Maria Graciela Vasquez
Graciela was born in 1954 in the village Banamichi, Sonora to an American mother and a Mexican father. Her family farmed in the ejido (communal agricultural land) of La Mora outside of Banamichi until she was 9 years. Seeking better fortunes, the family moved to an agricultural area outside of Hermosillo, Sonora where her parents and older sibling worked as seasonal farm laborers. The family then moved to San Luis Rio Colorado, Sonora due to the large agricultural industry in the area on both sides of the Mexican and American border.

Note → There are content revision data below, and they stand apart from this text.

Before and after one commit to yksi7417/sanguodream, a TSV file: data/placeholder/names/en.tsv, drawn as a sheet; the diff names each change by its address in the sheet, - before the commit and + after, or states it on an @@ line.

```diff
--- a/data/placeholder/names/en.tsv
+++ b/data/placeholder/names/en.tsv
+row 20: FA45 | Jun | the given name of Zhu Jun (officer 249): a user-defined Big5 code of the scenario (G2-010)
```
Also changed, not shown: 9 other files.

They found many employment opportunities and with her mother's American citizenship, the family was able to immigrate to the U.S. in short order. The family settled in Somerton, Arizona, just south of Yuma. Graciela's parents worked as seasonal farm laborers as did she and her siblings during school breaks. Graciela completed 8th grade in Somerton, but did not go on to high school n order to work fulltime to help with the family finances. Her parents instilled in her a belief that education was the key to a better life and even after her marriage, kids and eventual divorce, when the opportunity presented itself; she earned her GED at the age of 30. She became a naturalized citizen the year after that. She continued to support her children by working as a migrant field laborer, working in the lettuce industry and making the yearly track to Salina, California in the summer and back to Yuma in the winter.

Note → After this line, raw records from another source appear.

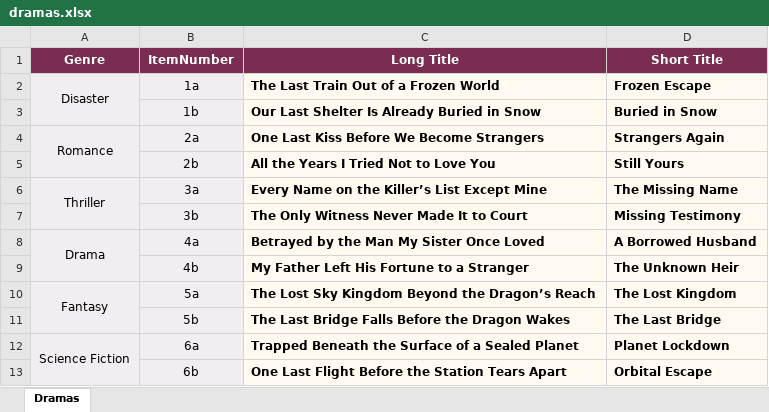
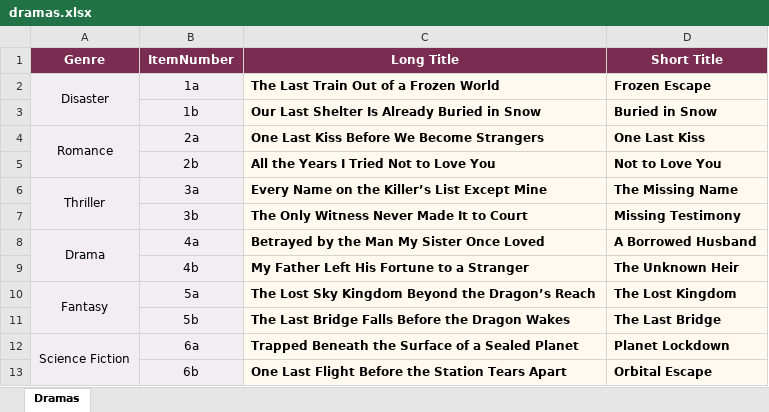
Before and after one commit to xykweb/movora, an Excel workbook: assets/dramas.xlsx, sheet Dramas, drawn as a sheet; values as stored, in another font and other column widths than the file's, no borders; table styles not drawn; the diff names each change by its address in the sheet, - before the commit and + after, or states it on an @@ line.

Commit message:
Add files via upload

```diff
--- a/assets/dramas.xlsx (sheet Dramas)
+++ b/assets/dramas.xlsx (sheet Dramas)
-D4 (Short Title): Strangers Again
+D4 (Short Title): One Last Kiss
-D5 (Short Title): Still Yours
+D5 (Short Title): Not to Love You
```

Through her hard work and self sacrifice, Graciela completed a training program and became a Certified Nurse Assistant and at the age of 38, finally said good-bye to the lettuce fields. Over the course of the years, she continued her education, becoming trained as a phlebotomist and eventually as a Medical Assistant. She showed her children that education does make a difference and instilled in them the same belief in the power of education that her parents had implanted in her.
Graciela's children took the lesson to heart and all went on to post-secondary educational institutions, one to a trade school and three to the University of Arizona where one is seeking an undergraduate degree, one has earned a B.S and is seeking an M.S and one has earned a B.S., M.S. and is seeking a Ph.D.